Saved data entries:
—————

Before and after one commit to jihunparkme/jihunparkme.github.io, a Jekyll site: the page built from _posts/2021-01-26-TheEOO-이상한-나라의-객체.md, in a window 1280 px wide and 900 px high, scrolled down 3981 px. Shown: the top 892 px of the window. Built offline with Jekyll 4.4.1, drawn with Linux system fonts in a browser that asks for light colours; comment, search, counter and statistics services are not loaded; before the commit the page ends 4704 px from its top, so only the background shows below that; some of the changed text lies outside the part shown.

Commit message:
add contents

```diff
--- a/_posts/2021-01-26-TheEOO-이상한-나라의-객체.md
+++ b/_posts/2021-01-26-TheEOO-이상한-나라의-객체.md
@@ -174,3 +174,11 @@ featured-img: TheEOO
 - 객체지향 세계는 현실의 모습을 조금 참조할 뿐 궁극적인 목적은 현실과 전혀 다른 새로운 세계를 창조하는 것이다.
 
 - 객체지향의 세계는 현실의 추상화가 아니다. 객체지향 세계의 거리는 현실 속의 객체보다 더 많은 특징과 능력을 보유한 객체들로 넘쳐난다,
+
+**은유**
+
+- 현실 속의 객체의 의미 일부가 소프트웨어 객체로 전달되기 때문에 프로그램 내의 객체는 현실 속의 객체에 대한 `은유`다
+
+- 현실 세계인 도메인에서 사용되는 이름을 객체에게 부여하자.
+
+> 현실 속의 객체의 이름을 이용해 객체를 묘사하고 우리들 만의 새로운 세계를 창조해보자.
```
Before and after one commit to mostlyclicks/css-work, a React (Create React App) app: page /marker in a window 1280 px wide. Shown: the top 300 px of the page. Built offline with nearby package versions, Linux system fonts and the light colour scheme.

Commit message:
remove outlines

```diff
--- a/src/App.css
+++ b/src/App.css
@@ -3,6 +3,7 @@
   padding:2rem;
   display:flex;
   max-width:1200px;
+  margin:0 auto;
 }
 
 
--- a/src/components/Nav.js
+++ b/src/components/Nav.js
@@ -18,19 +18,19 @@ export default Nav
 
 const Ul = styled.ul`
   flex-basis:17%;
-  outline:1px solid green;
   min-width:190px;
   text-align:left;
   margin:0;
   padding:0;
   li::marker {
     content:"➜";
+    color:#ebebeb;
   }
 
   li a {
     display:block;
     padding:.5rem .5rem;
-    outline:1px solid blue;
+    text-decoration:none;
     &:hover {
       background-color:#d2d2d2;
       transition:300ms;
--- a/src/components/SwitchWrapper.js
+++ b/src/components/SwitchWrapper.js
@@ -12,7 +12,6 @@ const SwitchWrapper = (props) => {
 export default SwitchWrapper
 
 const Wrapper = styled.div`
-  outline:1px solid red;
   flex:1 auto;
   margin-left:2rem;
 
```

—————

◆ **TASK TO COMPLETE**
Nothing is to be left out; every record above must be repeated exactly.

◆ **TASK SOLUTION**
Before and after one commit to jihunparkme/jihunparkme.github.io, a Jekyll site: the page built from _posts/2021-01-26-TheEOO-이상한-나라의-객체.md, in a window 1280 px wide and 900 px high, scrolled down 3981 px. Shown: the top 892 px of the window. Built offline with Jekyll 4.4.1, drawn with Linux system fonts in a browser that asks for light colours; comment, search, counter and statistics services are not loaded; before the commit the page ends 4704 px from its top, so only the background shows below that; some of the changed text lies outside the part shown.

Commit message:
add contents

```diff
--- a/_posts/2021-01-26-TheEOO-이상한-나라의-객체.md
+++ b/_posts/2021-01-26-TheEOO-이상한-나라의-객체.md
@@ -174,3 +174,11 @@ featured-img: TheEOO
 - 객체지향 세계는 현실의 모습을 조금 참조할 뿐 궁극적인 목적은 현실과 전혀 다른 새로운 세계를 창조하는 것이다.
 
 - 객체지향의 세계는 현실의 추상화가 아니다. 객체지향 세계의 거리는 현실 속의 객체보다 더 많은 특징과 능력을 보유한 객체들로 넘쳐난다,
+
+**은유**
+
+- 현실 속의 객체의 의미 일부가 소프트웨어 객체로 전달되기 때문에 프로그램 내의 객체는 현실 속의 객체에 대한 `은유`다
+
+- 현실 세계인 도메인에서 사용되는 이름을 객체에게 부여하자.
+
+> 현실 속의 객체의 이름을 이용해 객체를 묘사하고 우리들 만의 새로운 세계를 창조해보자.
```
Before and after one commit to mostlyclicks/css-work, a React (Create React App) app: page /marker in a window 1280 px wide. Shown: the top 300 px of the page. Built offline with nearby package versions, Linux system fonts and the light colour scheme.

Commit message:
remove outlines

```diff
--- a/src/App.css
+++ b/src/App.css
@@ -3,6 +3,7 @@
   padding:2rem;
   display:flex;
   max-width:1200px;
+  margin:0 auto;
 }
 
 
--- a/src/components/Nav.js
+++ b/src/components/Nav.js
@@ -18,19 +18,19 @@ export default Nav
 
 const Ul = styled.ul`
   flex-basis:17%;
-  outline:1px solid green;
   min-width:190px;
   text-align:left;
   margin:0;
   padding:0;
   li::marker {
     content:"➜";
+    color:#ebebeb;
   }
 
   li a {
     display:block;
     padding:.5rem .5rem;
-    outline:1px solid blue;
+    text-decoration:none;
     &:hover {
       background-color:#d2d2d2;
       transition:300ms;
--- a/src/components/SwitchWrapper.js
+++ b/src/components/SwitchWrapper.js
@@ -12,7 +12,6 @@ const SwitchWrapper = (props) => {
 export default SwitchWrapper
 
 const Wrapper = styled.div`
-  outline:1px solid red;
   flex:1 auto;
   margin-left:2rem;
 
```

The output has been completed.